# EXERCISE INSTRUCTIONS
Find and copy each line of the records where the string "ValidationToken" shows up.

Dataset entries:

########################################

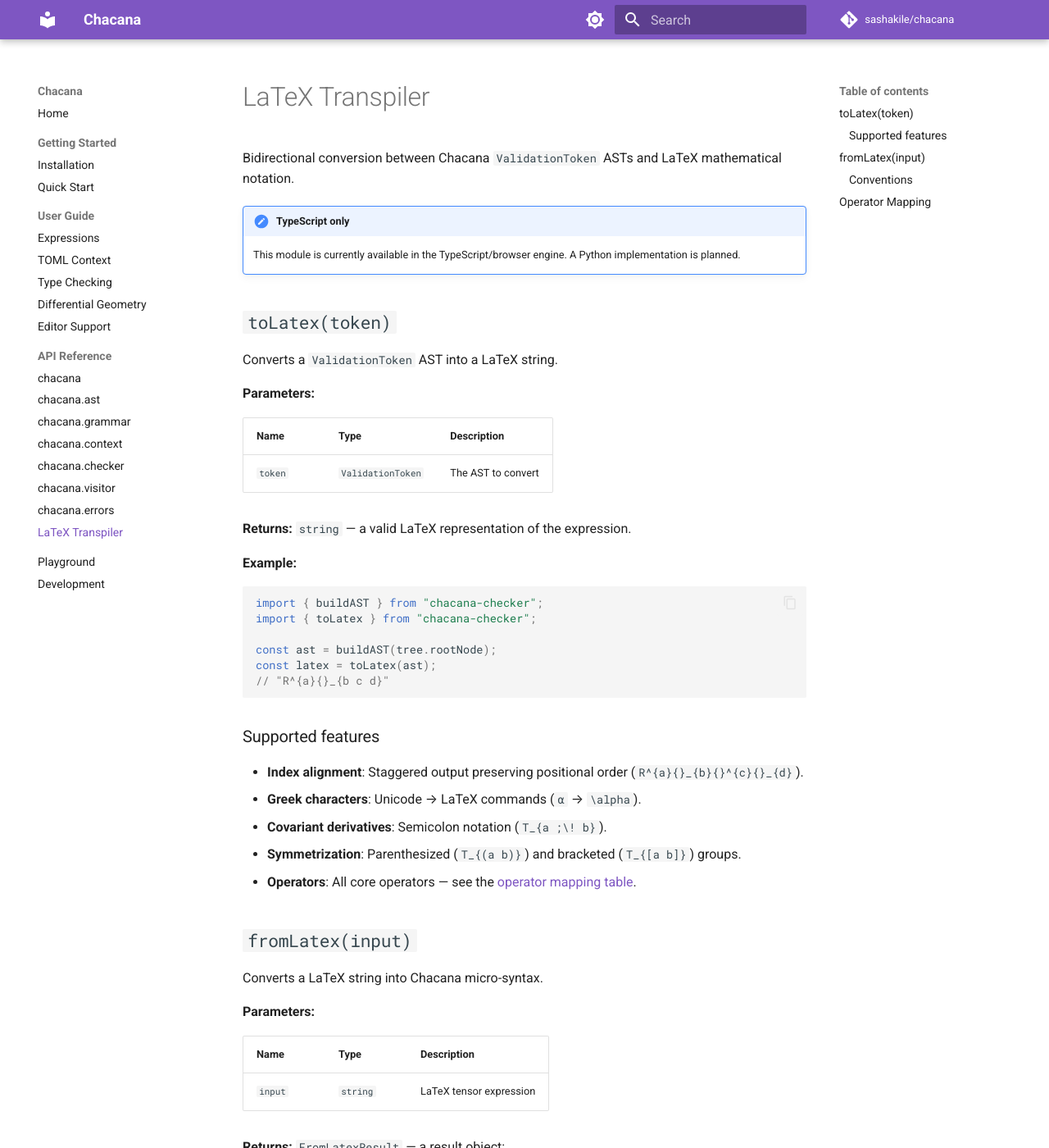
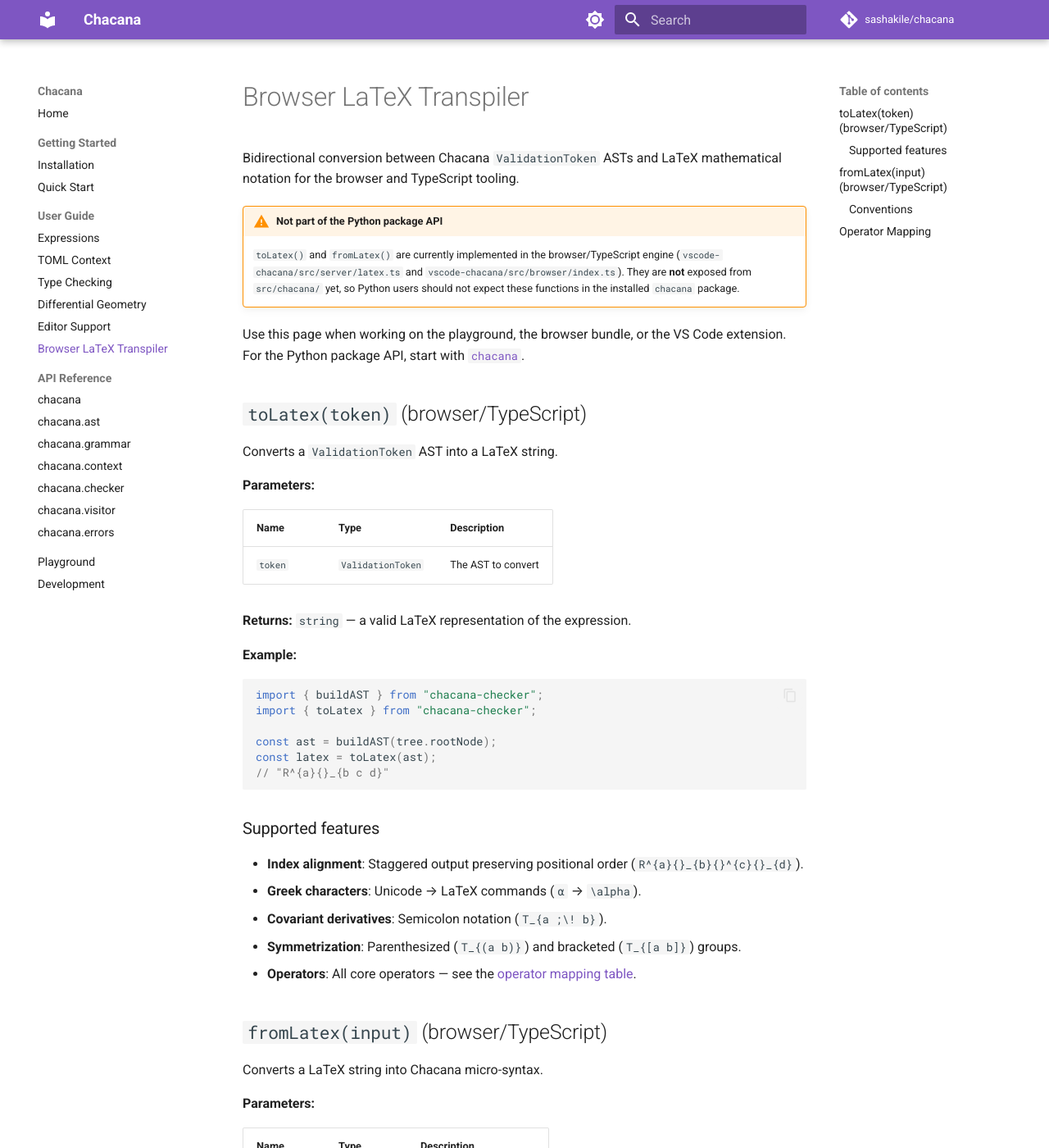
Before and after one commit to sashakile/chacana, an MkDocs documentation site: the page built from docs/api/latex.md, in a window 1280 px wide and 1400 px high. Shown: the whole window at 82% size. Built offline with MkDocs 1.6.1 and Material for MkDocs 9.7.7, drawn with Linux system fonts in a browser that asks for light colours; comment, search, counter and statistics services are not loaded.

Commit message:
docs: clarify browser-only LaTeX transpiler docs

```diff
--- a/docs/api/latex.md
+++ b/docs/api/latex.md
@@ -1,11 +1,13 @@
-# LaTeX Transpiler
+# Browser LaTeX Transpiler
 
-Bidirectional conversion between Chacana `ValidationToken` ASTs and LaTeX mathematical notation.
+Bidirectional conversion between Chacana `ValidationToken` ASTs and LaTeX mathematical notation for the browser and TypeScript tooling.
 
-!!! note "TypeScript only"
-    This module is currently available in the TypeScript/browser engine. A Python implementation is planned.
+!!! warning "Not part of the Python package API"
+    `toLatex()` and `fromLatex()` are currently implemented in the browser/TypeScript engine (`vscode-chacana/src/server/latex.ts` and `vscode-chacana/src/browser/index.ts`). They are **not** exposed from `src/chacana/` yet, so Python users should not expect these functions in the installed `chacana` package.
 
-## `toLatex(token)`
+Use this page when working on the playground, the browser bundle, or the VS Code extension. For the Python package API, start with [`chacana`](index.md).
+
+## `toLatex(token)` (browser/TypeScript)
 
 Converts a `ValidationToken` AST into a LaTeX string.
 
@@ -36,7 +38,7 @@
 - **Symmetrization**: Parenthesized (`T_{(a b)}`) and bracketed (`T_{[a b]}`) groups.
 - **Operators**: All core operators — see the [operator mapping table](#operator-mapping).
 
-## `fromLatex(input)`
+## `fromLatex(input)` (browser/TypeScript)
 
 Converts a LaTeX string into Chacana micro-syntax.
 
--- a/mkdocs.yml
+++ b/mkdocs.yml
@@ -40,6 +40,7 @@
       - Type Checking: guide/type-checking.md
       - Differential Geometry: guide/diffgeom.md
       - Editor Support: guide/editor-support.md
+      - Browser LaTeX Transpiler: api/latex.md
   - API Reference:
       - chacana: api/index.md
       - chacana.ast: api/ast.md
@@ -48,7 +49,6 @@
       - chacana.checker: api/checker.md
       - chacana.visitor: api/visitor.md
       - chacana.errors: api/errors.md
-      - LaTeX Transpiler: api/latex.md
   - Playground: playground.md
   - Development: development.md
 
```
Also changed, not shown: docs/playground.md (+2 -0 lines), 1 other file.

########################################

# RESPONSE AREA
-Bidirectional conversion between Chacana `ValidationToken` ASTs and LaTeX mathematical notation.
+Bidirectional conversion between Chacana `ValidationToken` ASTs and LaTeX mathematical notation for the browser and TypeScript tooling.
 Converts a `ValidationToken` AST into a LaTeX string.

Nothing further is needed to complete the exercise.